Ernst Busch was born in Essen-Steele, Germany, on July 6, 1885. After being educated at Gross Lichterfelde Cadet Academy he joined the German Army in 1904 and during the First World War served on the Western Front where he fought at Arras and Verdun. In 1918 he won the Pour le Mérite for showing exceptional courage during battle.
Busch remained in the army and in 1925 was appointed Inspector of Transport Troops and in 1930 was promoted to the rank of lieutenant colonel and placed in command of the 9th Infantry Regiment.
An ardent supporter of the Nazi Party, Busch achieved rapid promotion after Adolf Hitler came to power in 1933. Within two years he had been promoted to major general and was commander of the 23rd Infantry Division. In February 1938, Hitler appointed him general.
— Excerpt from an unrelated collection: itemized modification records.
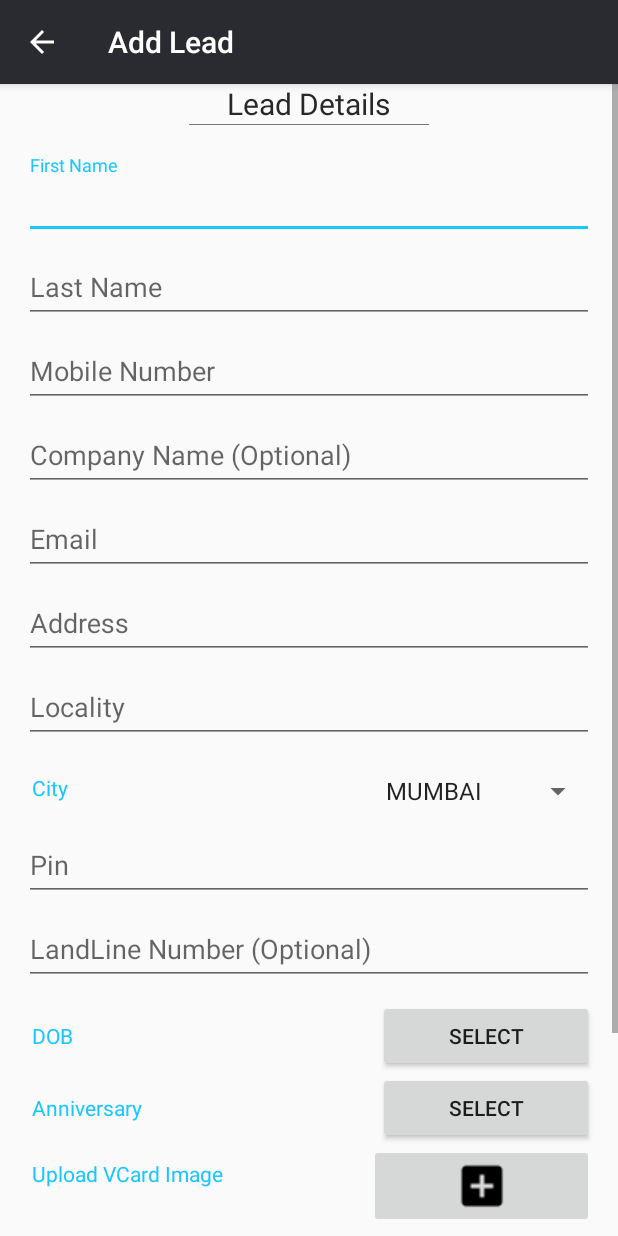
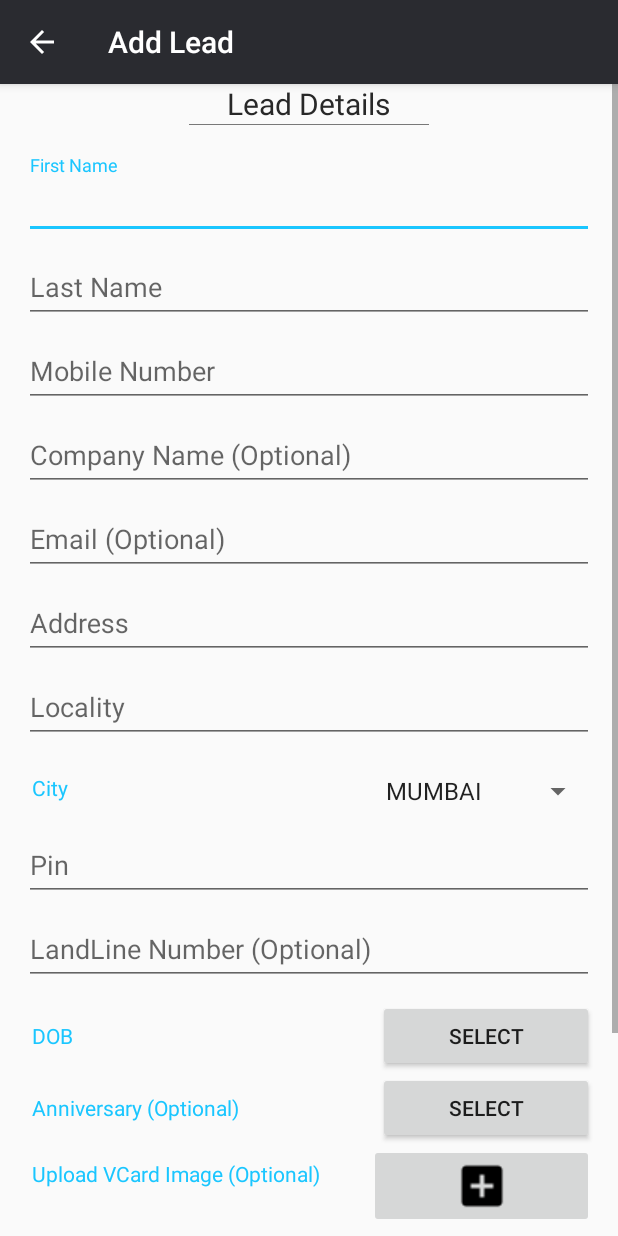
Before and after one commit to raviat10x/totem3, an Android app: the NewCustomerActivity screen opened directly, with no data from a screen before it, on a phone screen of 412 x 824 dp. Run offline under Robolectric (Android 15) with nearby library versions, the phone set to English and light mode, and no system bars; libraries missing offline, so code that uses them is left out: com.loopj.android, cz.msebera.android.

Commit message:
Updated Code on 25th Nov, 2015 02:27pm

```diff
--- a/app/src/main/res/layout/activity_new_customer.xml
+++ b/app/src/main/res/layout/activity_new_customer.xml
@@ -135,7 +135,7 @@
                         android:id="@+id/txtEmail"
                         android:layout_width="match_parent"
                         android:layout_height="wrap_content"
-                        android:hint="Email"
+                        android:hint="Email (Optional)"
                         android:inputType="textEmailAddress" />
 
                 </android.support.design.widget.TextInputLayout>
@@ -243,6 +243,7 @@
                         android:id="@+id/txtLandline"
                         android:layout_width="match_parent"
                         android:layout_height="wrap_content"
+                        android:maxLength="12"
                         android:hint="LandLine Number (Optional)"
                         android:inputType="text|number" />
 
@@ -293,7 +294,7 @@
                         android:layout_marginBottom="24dp"
                         android:layout_marginLeft="5dp"
                         android:layout_weight="0.6"
-                        android:text="Anniversary" />
+                        android:text="Anniversary (Optional)" />
 
                     <android.support.v7.widget.AppCompatButton
                         android:id="@+id/btnAnnivarsary"
@@ -317,7 +318,7 @@
                         android:layout_height="wrap_content"
                         android:layout_marginLeft="5dp"
                         android:layout_weight="0.6"
-                        android:text="Upload VCard Image"
+                        android:text="Upload VCard Image (Optional)"
                         android:paddingTop="10dp" />
 
                     <ImageButton
@@ -431,7 +432,7 @@
                 android:padding="12dp"
                 android:paddingBottom="5dp"
                 android:paddingTop="5dp"
-                android:text="Save Customer"
+                android:text="Create Lead"
                 android:textColor="#ffffff" />
 
         </LinearLayout>
--- a/app/src/main/res/values/strings.xml
+++ b/app/src/main/res/values/strings.xml
@@ -28,10 +28,10 @@
     <!--<string name="profile_menu_Activity">Activity</string>-->
 
     <string name="profile_menu_avlbl">Available</string>
-    <string name="profile_menu_temnt">Terminated</string>
     <string name="profile_menu_onduty">OnDuty</string>
-    <string name="profile_menu_ontrip">OnTrip</string>
     <string name="profile_menu_offduty">OffDuty</string>
+    <string name="profile_menu_allDrivers">All Drivers</string>
+
 
 
     <!-- TODO: Remove or change this placeholder text -->
```
Also changed, not shown: app/src/main/java/com/move10x/totem/design/NewCustomerActivity.java (+8 -19 lines), app/src/main/java/com/move10x/totem/services/MiscService.java (+9 -0 lines).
Whereas most senior officers pleaded with Hitler to move with caution, Busch and fellow Nazi, Walther von Reichenau, urged him to invade Czechoslovakia.
Busch served under Siegmund List during the invasion of Poland in September 1939. The following year he led the 16th Army during the Western Offensive. On the May 26, 1940, Hitler awarded him the Knight's Cross.
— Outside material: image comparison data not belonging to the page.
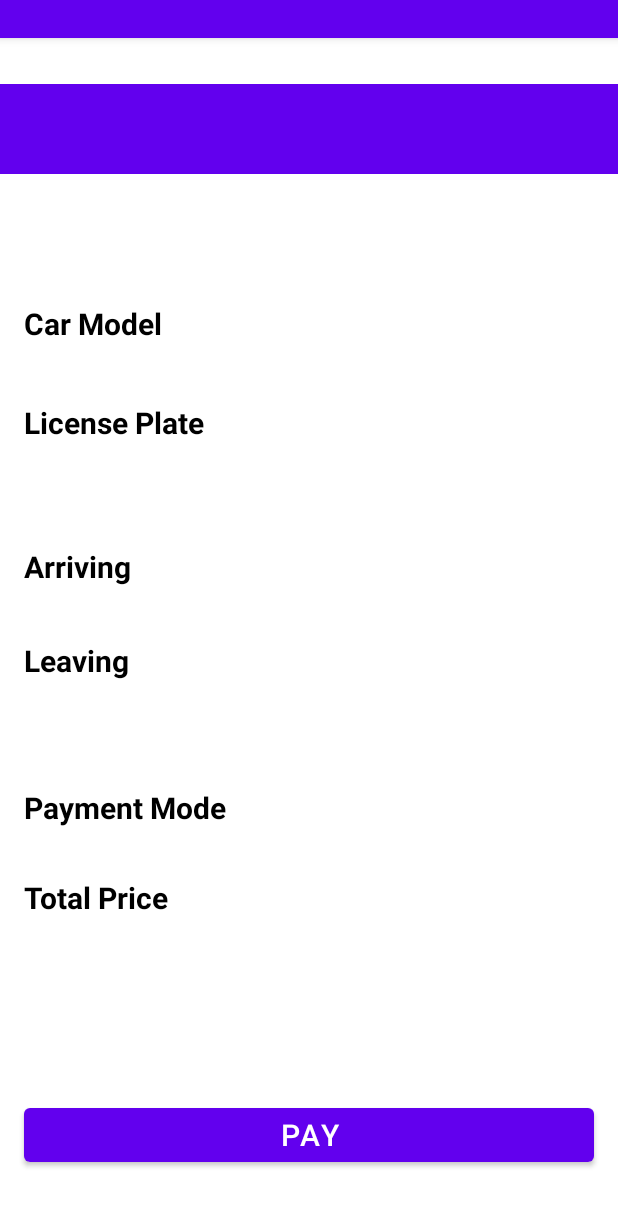
After one commit to reganveluz/AuthenticationApp, an Android app: the PaymentWindow screen opened directly, with no data from a screen before it, on a phone screen of 412 x 824 dp. The commit adds this screen. Shown: the top 1206 px of the screen. Run offline under Robolectric (Android 15) with nearby library versions, the phone set to English and light mode, and no system bars; our stand-ins replace Firebase (no records; nobody signed in at launch, a user with empty details on screens opened directly).

Commit message:
Added features: Driver information addition *license plate *car model
Snippet for garage information
*marker information

```diff
--- a/app/build.gradle
+++ b/app/build.gradle
@@ -41,6 +41,7 @@ dependencies {
     implementation 'com.google.android.gms:play-services-location:18.0.0'
     implementation 'com.karumi:dexter:6.2.3'
     implementation 'com.google.maps.android:android-maps-utils:2.2.3'
+    implementation 'com.google.android.libraries.places:places-compat:2.5.0'
     testImplementation 'junit:junit:4.13.2.'
     androidTestImplementation 'androidx.test.ext:junit:1.1.3'
     androidTestImplementation 'androidx.test.espresso:espresso-core:3.4.0'
--- /dev/null
+++ b/app/src/main/java/com/example/authenticationapp/DriverInterface/PaymentWindow.java
@@ -0,0 +1,83 @@
+package com.example.authenticationapp.DriverInterface;
+
+
+import androidx.annotation.NonNull;
+import androidx.appcompat.app.AppCompatActivity;
+
+import android.os.Bundle;
+import android.view.View;
+import android.widget.TextView;
+
+import com.example.authenticationapp.DriverInterface.HomeFragment2;
+import com.example.authenticationapp.R;
+import com.google.android.gms.maps.GoogleMap;
+import com.google.android.gms.maps.model.LatLng;
+import com.google.android.gms.maps.model.Marker;
+import com.google.android.gms.maps.model.MarkerOptions;
+import com.google.android.gms.tasks.OnCompleteListener;
+import com.google.android.gms.tasks.OnSuccessListener;
+import com.google.android.gms.tasks.Task;
+import com.google.firebase.auth.FirebaseAuth;
+import com.google.firebase.firestore.CollectionReference;
+import com.google.firebase.firestore.DocumentReference;
+import com.google.firebase.firestore.DocumentSnapshot;
+import com.google.firebase.firestore.FirebaseFirestore;
+import com.google.firebase.firestore.GeoPoint;
+import com.google.firebase.firestore.QueryDocumentSnapshot;
+import com.google.firebase.firestore.QuerySnapshot;
+
+import java.util.List;
+
+public class PaymentWindow extends AppCompatActivity {
+
+    private FirebaseFirestore fStore;
+    private FirebaseAuth fAuth;
+    private TextView mgarageName, mLicense, mCar;
+    String userID;
+
+
+    @Override
+    protected void onCreate(Bundle savedInstanceState) {
+        super.onCreate(savedInstanceState);
+        setContentView(R.layout.activity_payment_window);
+
+        fAuth = FirebaseAuth.getInstance();
+        fStore = FirebaseFirestore.getInstance();
+
+        mgarageName = findViewById(R.id.garageName);
+        mLicense = findViewById(R.id.licensePlate);
+        mCar = findViewById(R.id.carModel);
+
+
+        DocumentReference documentReference = fStore.collection("Garage Loader").document("Garage Name");
+        documentReference.get().addOnSuccessListener(new OnSuccessListener<DocumentSnapshot>() {
+            @Override
+            public void onSuccess(DocumentSnapshot documentSnapshot) {
+
+                String grg = documentSnapshot.getString("Garage ID");
+                mgarageName.setText(grg);
+
+            }
+        });
+
+        userID = fAuth.getCurrentUser().getUid();
+        DocumentReference userRef = fStore.collection("users").document(userID);
+        userRef.get().addOnSuccessListener(new OnSuccessListener<DocumentSnapshot>() {
+            @Override
+            public void onSuccess(DocumentSnapshot documentSnapshot) {
+
+                String l = documentSnapshot.getString("License Plate");
+                String c = documentSnapshot.getString("Car Model");
+
+                mLicense.setText(l);
+                mCar.setText(c);
+
+                if(l!=null && c!=null){
+                    mLicense.setVisibility(View.VISIBLE);
+                    mCar.setVisibility(View.VISIBLE);
+                }
+            }
+        });
+
+    }
+}
--- /dev/null
+++ b/app/src/main/res/drawable/marker_icon.xml
@@ -0,0 +1,5 @@
+<vector android:height="24dp" android:tint="#A544B5"
+    android:viewportHeight="24" android:viewportWidth="24"
+    android:width="24dp" xmlns:android="http://schemas.android.com/apk/res/android">
+    <path android:fillColor="@android:color/white" android:pathData="M13,3L6,3v18h4v-6h3c3.31,0 6,-2.69 6,-6s-2.69,-6 -6,-6zM13.2,11L10,11L10,7h3.2c1.1,0 2,0.9 2,2s-0.9,2 -2,2z"/>
+</vector>
--- /dev/null
+++ b/app/src/main/res/layout/activity_payment_window.xml
@@ -0,0 +1,160 @@
+<?xml version="1.0" encoding="utf-8"?>
+<androidx.constraintlayout.widget.ConstraintLayout
+    xmlns:android="http://schemas.android.com/apk/res/android"
+    xmlns:tools="http://schemas.android.com/tools"
+    xmlns:app="http://schemas.android.com/apk/res-auto"
+    android:layout_width="match_parent"
+    android:layout_height="match_parent"
+    tools:context=".DriverInterface.PaymentWindow">
+
+  <TextView
+      android:id="@+id/totalPrice"
+      android:layout_width="wrap_content"
+      android:layout_height="wrap_content"
+      android:text="Total Price"
+      android:textColor="@color/black"
+      android:textSize="20sp"
+      android:textStyle="bold"
+      app:layout_constraintBottom_toBottomOf="parent"
+      app:layout_constraintEnd_toEndOf="parent"
+      app:layout_constraintHorizontal_bias="0.05"
+      app:layout_constraintStart_toStartOf="parent"
+      app:layout_constraintTop_toTopOf="parent"
+      app:layout_constraintVertical_bias="0.714" />
+
+  <TextView
+      android:id="@+id/garageName"
+      android:layout_width="0dp"
+      android:layout_height="60sp"
+      android:background="@color/purple_500"
+      android:fontFamily="sans-serif"
+      android:text="Garage Name"
+      android:textAlignment="center"
+      android:textAppearance="@android:style/Widget.ListView.White"
+      android:textColor="@color/white"
+      android:textSize="45sp"
+      app:layout_constraintBottom_toBottomOf="parent"
+      app:layout_constraintEnd_toEndOf="parent"
+      app:layout_constraintHorizontal_bias="0.0"
+      app:layout_constraintStart_toStartOf="parent"
+      app:layout_constraintTop_toTopOf="parent"
+      app:layout_constraintVertical_bias="0.0" />
+
+  <TextView
+      android:layout_width="wrap_content"
+      android:layout_height="wrap_content"
+      android:text="Car Model"
+      android:textColor="@color/black"
+      android:textSize="20sp"
+      android:textStyle="bold"
+      app:layout_constraintBottom_toBottomOf="parent"
+      app:layout_constraintEnd_toEndOf="parent"
+      app:layout_constraintHorizontal_bias="0.05"
+      app:layout_constraintStart_toStartOf="parent"
+      app:layout_constraintTop_toTopOf="parent"
+      app:layout_constraintVertical_bias="0.197" />
+
+  <TextView
+      android:id="@+id/carModel"
+      android:layout_width="wrap_content"
+      android:layout_height="wrap_content"
+      android:text="Car Model"
+      android:textColor="@color/browser_actions_title_color"
+      android:textSize="20sp"
+      android:textStyle="bold"
+      android:visibility="invisible"
+      app:layout_constraintBottom_toBottomOf="parent"
+      app:layout_constraintEnd_toEndOf="parent"
+      app:layout_constraintHorizontal_bias="0.867"
+      app:layout_constraintStart_toStartOf="parent"
+      app:layout_constraintTop_toTopOf="parent"
+      app:layout_constraintVertical_bias="0.197" />
+
+  <TextView
+      android:layout_width="wrap_content"
+      android:layout_height="wrap_content"
+      android:text="License Plate"
+      android:textColor="@color/black"
+      android:textSize="20sp"
+      android:textStyle="bold"
+      app:layout_constraintBottom_toBottomOf="parent"
+      app:layout_constraintEnd_toEndOf="parent"
+      app:layout_constraintHorizontal_bias="0.055"
+      app:layout_constraintStart_toStartOf="parent"
+      app:layout_constraintTop_toTopOf="parent"
+      app:layout_constraintVertical_bias="0.286" />
+
+  <TextView
+      android:id="@+id/licensePlate"
+      android:layout_width="wrap_content"
+      android:layout_height="wrap_content"
+      android:text="License Plate"
+      android:textColor="@color/browser_actions_title_color"
+      android:textSize="20sp"
+      android:textStyle="bold"
+      android:visibility="invisible"
+      app:layout_constraintBottom_toBottomOf="parent"
+      app:layout_constraintEnd_toEndOf="parent"
+      app:layout_constraintHorizontal_bias="0.854"
+      app:layout_constraintStart_toStartOf="parent"
+      app:layout_constraintTop_toTopOf="parent"
+      app:layout_constraintVertical_bias="0.286" />
+
+  <TextView
+      android:id="@+id/arrival"
+      android:layout_width="wrap_content"
+      android:layout_height="wrap_content"
+      android:text="Arriving"
+      android:textColor="@color/black"
+      android:textSize="20sp"
+      android:textStyle="bold"
+      app:layout_constraintBottom_toBottomOf="parent"
+      app:layout_constraintEnd_toEndOf="parent"
+      app:layout_constraintHorizontal_bias="0.047"
+      app:layout_constraintStart_toStartOf="parent"
+      app:layout_constraintTop_toTopOf="parent"
+      app:layout_constraintVertical_bias="0.416" />
+
+  <TextView
+      android:id="@+id/leaving"
+      android:layout_width="wrap_content"
+      android:layout_height="wrap_content"
+      android:text="Leaving"
+      android:textColor="@color/black"
+      android:textSize="20sp"
+      android:textStyle="bold"
+      app:layout_constraintBottom_toBottomOf="parent"
+      app:layout_constraintEnd_toEndOf="parent"
+      app:layout_constraintHorizontal_bias="0.047"
+      app:layout_constraintStart_toStartOf="parent"
+      app:layout_constraintTop_toTopOf="parent" />
+
+  <TextView
+      android:id="@+id/paymentMode"
+      android:layout_width="wrap_content"
+      android:layout_height="wrap_content"
+      android:text="Payment Mode"
+      android:textColor="@color/black"
+      android:textSize="20sp"
+      android:textStyle="bold"
+      app:layout_constraintBottom_toBottomOf="parent"
+      app:layout_constraintEnd_toEndOf="parent"
+      app:layout_constraintHorizontal_bias="0.058"
+      app:layout_constraintStart_toStartOf="parent"
+      app:layout_constraintTop_toTopOf="parent"
+      app:layout_constraintVertical_bias="0.633" />
+
+  <Button
+      android:id="@+id/button"
+      android:layout_width="0dp"
+      android:layout_height="wrap_content"
+      android:layout_marginStart="16dp"
+      android:layout_marginEnd="16dp"
+      android:text="Pay"
+      android:textSize="20sp"
+      app:layout_constraintBottom_toBottomOf="parent"
+      app:layout_constraintEnd_toEndOf="parent"
+      app:layout_constraintStart_toStartOf="parent"
+      app:layout_constraintTop_toTopOf="parent"
+      app:layout_constraintVertical_bias="0.94" />
+</androidx.constraintlayout.widget.ConstraintLayout>
--- a/app/src/main/res/layout/fragment_home2.xml
+++ b/app/src/main/res/layout/fragment_home2.xml
@@ -103,7 +103,7 @@
 
         </ImageView>
 
-        <EditText
+        <AutoCompleteTextView
             android:id="@+id/searchDestination"
             android:layout_width="match_parent"
             android:layout_height="match_parent"
--- a/app/src/main/res/values-night/themes.xml
+++ b/app/src/main/res/values-night/themes.xml
@@ -2,12 +2,12 @@
     <!-- Base application theme. -->
     <style name="Theme.AuthenticationApp" parent="Theme.MaterialComponents.DayNight.DarkActionBar">
         <!-- Primary brand color. -->
-        <item name="colorPrimary">@color/purple_200</item>
+        <item name="colorPrimary">@color/purple_500</item>
         <item name="colorPrimaryVariant">@color/purple_700</item>
-        <item name="colorOnPrimary">@color/black</item>
+        <item name="colorOnPrimary">@color/white</item>
         <!-- Secondary brand color. -->
         <item name="colorSecondary">@color/teal_200</item>
-        <item name="colorSecondaryVariant">@color/teal_200</item>
+        <item name="colorSecondaryVariant">@color/teal_700</item>
         <item name="colorOnSecondary">@color/black</item>
         <!-- Status bar color. -->
         <item name="android:statusBarColor" tools:targetApi="l">?attr/colorPrimaryVariant</item>
--- a/app/src/main/res/values/themes.xml
+++ b/app/src/main/res/values/themes.xml
@@ -12,5 +12,7 @@
         <!-- Status bar color. -->
         <item name="android:statusBarColor" tools:targetApi="l">?attr/colorPrimaryVariant</item>
         <!-- Customize your theme here. -->
+        <item name="android:actionBarSize">15dp</item>
+        <item name="actionBarSize">25dp</item>
     </style>
 </resources>
```
Also changed, not shown: app/src/main/AndroidManifest.xml (+10 -7 lines), app/src/main/java/com/example/authenticationapp/DriverInterface/HomeFragment2.java (+71 -13 lines), app/src/main/java/com/example/authenticationapp/MainActivity.java (+33 -3 lines), app/src/main/java/com/example/authenticationapp/OwnerInterface/AddListingMaps.java (+16 -2 lines), app/src/main/res/layout/custom_info_window.xml (added, +39 -0 lines).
Busch took part in Operation Barbarossa and on September 8, 1941, his 16th Army took Demyansk before taking part in the siege of Leningrad. Despite a counter-attack by the Red Army Busch's troops held the line from Staraya to Ostashkov. After a brave defence of his position he was promoted to field marshal.
In October 1943, Busch replaced General Gunther von Kluge as head of Army Group Centre. However, he only held the post until June 1944 when he was replaced by General Walther Model.
Busch was recalled in March 1945 when he became head of Army Group Northwest. Along with Kurt Student and his 1st Parachute Army, Busch had the task of trying to halt the advance of General Bernard Montgomery and the Allies into Germany.
Ernst Busch surrendered on May 3, 1945. He was taken to Britain as a prisoner of war and he died in captivity on July 17, 1945.